According to a statement from Google on the matter, "[b]ad actors often employ sophisticated measures to conceal their identities and evade our policies and enforcement. To combat this over the past few years, we've launched new certification policies, ramped up advertiser verification, and increased our capacity to detect and prevent coordinated scams. We are aware of the recent uptick in fraudulent ad activity. Addressing it is a critical priority, and we are working to resolve these incidents as quickly as possible."
These failures on the part of Google is startling, especially considering that in 2022, Google's ad revenue was $224.47 billion. Additionally, the fact that they are technically a participant in these online schemes potentially opens up the organization up to liability, as the organization may possibly be considered to be operating as an accessory to cyber-crime.
Google needs to take action in order to prevent the continued exploitation of its business model by online criminals. This is an issue that does not get enough news coverage, but it is nonetheless a serious problem that must be addressed if customers are to continue trusting Google.
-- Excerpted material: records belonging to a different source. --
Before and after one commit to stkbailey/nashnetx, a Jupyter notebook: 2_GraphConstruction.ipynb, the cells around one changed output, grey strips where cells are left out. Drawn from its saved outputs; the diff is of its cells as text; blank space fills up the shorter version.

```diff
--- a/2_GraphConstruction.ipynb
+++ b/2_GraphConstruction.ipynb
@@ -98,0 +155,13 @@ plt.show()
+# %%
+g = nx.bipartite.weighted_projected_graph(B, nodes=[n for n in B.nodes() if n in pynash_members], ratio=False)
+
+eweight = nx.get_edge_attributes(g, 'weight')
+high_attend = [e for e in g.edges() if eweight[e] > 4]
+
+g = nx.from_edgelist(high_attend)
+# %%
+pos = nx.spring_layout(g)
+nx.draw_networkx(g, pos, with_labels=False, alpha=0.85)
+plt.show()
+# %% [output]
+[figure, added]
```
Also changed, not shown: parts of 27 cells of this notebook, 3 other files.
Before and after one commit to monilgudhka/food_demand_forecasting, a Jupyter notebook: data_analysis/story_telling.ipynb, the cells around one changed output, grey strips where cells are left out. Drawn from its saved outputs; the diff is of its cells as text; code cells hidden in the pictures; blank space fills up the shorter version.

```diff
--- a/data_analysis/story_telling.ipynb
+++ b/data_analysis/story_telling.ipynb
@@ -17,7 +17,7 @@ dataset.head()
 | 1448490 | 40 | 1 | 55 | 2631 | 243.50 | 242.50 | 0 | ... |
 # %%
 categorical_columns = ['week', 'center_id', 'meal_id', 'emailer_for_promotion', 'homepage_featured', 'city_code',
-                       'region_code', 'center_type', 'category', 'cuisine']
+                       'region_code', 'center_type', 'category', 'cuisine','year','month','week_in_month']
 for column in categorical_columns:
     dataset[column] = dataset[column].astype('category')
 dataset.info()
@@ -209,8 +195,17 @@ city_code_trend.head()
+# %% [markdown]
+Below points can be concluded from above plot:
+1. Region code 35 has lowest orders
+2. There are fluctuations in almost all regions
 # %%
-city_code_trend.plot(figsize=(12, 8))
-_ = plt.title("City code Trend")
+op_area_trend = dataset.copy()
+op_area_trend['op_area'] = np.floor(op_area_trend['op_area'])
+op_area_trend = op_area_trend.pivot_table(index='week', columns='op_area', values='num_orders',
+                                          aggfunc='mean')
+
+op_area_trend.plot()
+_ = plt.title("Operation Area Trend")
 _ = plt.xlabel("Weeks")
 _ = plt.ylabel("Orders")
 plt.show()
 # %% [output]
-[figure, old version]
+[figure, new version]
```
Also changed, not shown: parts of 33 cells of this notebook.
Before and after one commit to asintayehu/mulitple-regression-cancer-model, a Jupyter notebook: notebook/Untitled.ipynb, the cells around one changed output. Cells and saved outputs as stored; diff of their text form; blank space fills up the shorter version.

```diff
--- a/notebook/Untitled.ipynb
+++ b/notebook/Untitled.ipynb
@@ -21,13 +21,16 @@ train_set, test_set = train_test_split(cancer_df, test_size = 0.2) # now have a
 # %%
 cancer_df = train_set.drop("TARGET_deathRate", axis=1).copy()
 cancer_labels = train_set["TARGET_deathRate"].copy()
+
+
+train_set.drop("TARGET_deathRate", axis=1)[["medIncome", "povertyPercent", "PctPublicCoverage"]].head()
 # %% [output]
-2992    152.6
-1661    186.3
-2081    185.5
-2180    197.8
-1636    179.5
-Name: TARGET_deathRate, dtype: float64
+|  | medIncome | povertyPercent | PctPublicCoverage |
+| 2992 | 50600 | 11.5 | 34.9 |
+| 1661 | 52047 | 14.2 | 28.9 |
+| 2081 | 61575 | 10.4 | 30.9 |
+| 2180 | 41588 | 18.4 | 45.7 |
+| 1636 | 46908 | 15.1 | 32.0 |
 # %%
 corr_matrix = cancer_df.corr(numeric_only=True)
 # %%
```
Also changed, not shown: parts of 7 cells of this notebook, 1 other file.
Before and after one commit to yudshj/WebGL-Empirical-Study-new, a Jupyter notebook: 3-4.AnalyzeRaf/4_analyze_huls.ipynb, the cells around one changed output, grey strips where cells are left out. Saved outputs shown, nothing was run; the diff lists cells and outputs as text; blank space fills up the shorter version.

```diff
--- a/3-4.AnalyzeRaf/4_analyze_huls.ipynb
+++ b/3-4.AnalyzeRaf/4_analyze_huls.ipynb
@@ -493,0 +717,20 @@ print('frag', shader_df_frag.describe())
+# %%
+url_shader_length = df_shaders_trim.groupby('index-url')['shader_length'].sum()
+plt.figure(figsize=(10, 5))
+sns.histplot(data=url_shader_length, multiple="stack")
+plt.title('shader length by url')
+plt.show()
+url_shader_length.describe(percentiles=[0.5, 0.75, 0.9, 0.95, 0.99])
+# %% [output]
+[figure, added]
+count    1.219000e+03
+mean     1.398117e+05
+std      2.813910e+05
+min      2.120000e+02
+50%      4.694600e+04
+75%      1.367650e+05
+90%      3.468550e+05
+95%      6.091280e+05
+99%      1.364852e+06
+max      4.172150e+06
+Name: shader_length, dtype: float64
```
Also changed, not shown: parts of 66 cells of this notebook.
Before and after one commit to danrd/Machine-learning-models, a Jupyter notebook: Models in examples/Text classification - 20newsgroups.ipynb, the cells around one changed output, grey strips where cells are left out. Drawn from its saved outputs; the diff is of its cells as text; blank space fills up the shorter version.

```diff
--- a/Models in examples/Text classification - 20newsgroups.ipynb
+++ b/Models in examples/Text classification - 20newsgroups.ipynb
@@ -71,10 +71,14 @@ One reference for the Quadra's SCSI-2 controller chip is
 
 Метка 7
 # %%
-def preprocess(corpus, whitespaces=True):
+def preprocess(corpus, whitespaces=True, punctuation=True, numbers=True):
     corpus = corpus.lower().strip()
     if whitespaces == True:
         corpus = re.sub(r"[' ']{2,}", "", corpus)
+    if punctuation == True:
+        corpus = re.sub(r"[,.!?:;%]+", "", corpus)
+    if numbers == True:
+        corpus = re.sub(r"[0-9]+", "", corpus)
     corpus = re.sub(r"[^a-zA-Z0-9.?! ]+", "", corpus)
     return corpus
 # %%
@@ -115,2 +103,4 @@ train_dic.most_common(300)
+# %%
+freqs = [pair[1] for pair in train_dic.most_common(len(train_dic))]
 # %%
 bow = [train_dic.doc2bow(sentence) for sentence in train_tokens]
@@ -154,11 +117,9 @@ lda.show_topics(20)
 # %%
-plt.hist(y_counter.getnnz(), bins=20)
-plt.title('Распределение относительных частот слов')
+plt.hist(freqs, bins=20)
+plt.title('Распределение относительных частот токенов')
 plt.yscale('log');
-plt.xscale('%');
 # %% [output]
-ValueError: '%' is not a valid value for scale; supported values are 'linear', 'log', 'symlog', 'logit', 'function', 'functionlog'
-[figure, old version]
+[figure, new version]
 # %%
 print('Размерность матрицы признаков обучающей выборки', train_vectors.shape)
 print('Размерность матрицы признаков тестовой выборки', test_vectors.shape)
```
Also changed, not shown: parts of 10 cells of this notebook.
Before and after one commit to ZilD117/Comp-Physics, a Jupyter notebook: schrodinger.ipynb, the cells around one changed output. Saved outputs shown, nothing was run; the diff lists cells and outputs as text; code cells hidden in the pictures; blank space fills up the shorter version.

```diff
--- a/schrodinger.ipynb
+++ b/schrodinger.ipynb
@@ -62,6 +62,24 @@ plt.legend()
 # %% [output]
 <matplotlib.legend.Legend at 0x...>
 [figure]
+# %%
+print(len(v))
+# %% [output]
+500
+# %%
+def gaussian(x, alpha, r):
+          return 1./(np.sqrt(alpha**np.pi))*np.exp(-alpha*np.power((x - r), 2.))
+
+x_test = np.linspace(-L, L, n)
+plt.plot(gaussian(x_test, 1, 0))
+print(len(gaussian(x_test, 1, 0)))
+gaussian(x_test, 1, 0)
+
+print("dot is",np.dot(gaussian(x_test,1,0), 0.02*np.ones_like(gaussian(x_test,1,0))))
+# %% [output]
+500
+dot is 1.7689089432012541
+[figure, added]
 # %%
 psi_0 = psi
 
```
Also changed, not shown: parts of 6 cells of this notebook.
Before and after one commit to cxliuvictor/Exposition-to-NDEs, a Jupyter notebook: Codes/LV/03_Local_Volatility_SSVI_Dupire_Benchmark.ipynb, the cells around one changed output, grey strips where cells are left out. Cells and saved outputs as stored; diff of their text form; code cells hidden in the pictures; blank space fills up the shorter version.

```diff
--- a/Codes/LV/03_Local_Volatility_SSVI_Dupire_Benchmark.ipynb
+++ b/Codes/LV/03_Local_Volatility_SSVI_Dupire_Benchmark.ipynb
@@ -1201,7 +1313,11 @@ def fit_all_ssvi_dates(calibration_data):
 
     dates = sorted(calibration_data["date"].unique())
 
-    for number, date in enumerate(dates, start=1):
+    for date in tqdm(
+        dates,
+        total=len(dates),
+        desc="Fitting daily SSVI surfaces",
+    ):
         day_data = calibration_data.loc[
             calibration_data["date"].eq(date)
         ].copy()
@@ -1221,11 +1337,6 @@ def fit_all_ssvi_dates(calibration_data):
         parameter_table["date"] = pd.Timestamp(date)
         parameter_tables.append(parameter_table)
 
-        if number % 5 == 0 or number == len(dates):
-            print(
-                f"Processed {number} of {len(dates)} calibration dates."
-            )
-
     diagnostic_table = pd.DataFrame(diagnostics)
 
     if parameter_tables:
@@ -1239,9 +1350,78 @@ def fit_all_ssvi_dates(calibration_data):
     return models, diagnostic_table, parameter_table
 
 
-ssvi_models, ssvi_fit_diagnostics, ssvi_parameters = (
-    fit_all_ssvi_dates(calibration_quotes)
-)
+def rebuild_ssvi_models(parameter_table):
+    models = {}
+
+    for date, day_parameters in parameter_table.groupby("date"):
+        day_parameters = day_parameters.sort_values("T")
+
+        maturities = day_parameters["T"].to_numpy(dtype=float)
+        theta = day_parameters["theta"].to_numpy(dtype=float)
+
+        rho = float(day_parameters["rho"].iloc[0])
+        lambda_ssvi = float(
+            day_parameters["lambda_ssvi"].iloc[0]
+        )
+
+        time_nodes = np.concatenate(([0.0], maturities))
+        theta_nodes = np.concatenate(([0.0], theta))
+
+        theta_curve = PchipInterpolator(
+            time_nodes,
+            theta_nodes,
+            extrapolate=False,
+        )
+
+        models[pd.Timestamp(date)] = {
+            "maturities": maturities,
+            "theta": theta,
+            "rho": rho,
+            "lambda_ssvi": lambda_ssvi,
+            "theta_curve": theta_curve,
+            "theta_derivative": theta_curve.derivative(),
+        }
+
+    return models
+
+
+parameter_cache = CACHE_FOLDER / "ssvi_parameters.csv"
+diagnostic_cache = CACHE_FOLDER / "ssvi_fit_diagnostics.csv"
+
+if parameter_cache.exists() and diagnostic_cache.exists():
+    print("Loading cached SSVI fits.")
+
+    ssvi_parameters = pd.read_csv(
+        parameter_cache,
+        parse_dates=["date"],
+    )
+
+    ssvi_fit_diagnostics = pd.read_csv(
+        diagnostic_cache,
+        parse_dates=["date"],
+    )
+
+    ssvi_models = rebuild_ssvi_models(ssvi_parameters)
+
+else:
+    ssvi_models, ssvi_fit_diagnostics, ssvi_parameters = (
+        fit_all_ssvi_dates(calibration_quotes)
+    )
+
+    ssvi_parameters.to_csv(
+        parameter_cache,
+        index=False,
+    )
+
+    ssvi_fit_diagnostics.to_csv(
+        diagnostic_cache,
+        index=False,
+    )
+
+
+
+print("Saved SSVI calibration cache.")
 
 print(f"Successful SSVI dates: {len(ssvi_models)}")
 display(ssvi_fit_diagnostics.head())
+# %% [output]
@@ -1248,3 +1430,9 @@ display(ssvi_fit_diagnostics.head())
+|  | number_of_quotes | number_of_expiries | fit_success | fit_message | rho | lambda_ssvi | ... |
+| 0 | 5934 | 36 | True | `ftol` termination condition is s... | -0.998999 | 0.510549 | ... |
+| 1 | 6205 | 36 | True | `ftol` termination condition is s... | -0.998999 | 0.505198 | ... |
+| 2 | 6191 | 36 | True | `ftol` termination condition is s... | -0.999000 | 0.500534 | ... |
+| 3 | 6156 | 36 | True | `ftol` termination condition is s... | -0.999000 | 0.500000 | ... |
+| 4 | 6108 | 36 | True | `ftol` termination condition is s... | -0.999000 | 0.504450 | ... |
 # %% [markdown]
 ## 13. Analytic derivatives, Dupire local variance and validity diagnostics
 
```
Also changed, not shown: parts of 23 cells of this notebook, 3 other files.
As one of the world's largest companies and most profitable organizations, Google has the resources at its disposal to increase security protocols by hiring more personnel and creating stricter vetting process for advertisers. In doing so, it would make significant progress toward protecting consumers from becoming victims of cyber-crime and fraud.
The internet advertising mechanisms that currently exist, which already include the annoying adware programs like "Pdf download tool" that bombards users with sponsored ads and browser hijackers and extensions like Infinity Search that literally take over your online search attempts, are dangerous enough. But if Google, which is regarded as the gold standard among search engines, ceases to be safe for web browsers, where will novice internet-surfers be able to turn to in order to conduct safe searches online?
Julio Rivera is a business and political strategist, editorial director for Reactionary Times, and a political commentator and columnist. His writing, which is focused on cyber-security and politics, has been published by many of the most heavily trafficked websites in the world.
Image via Pixnio.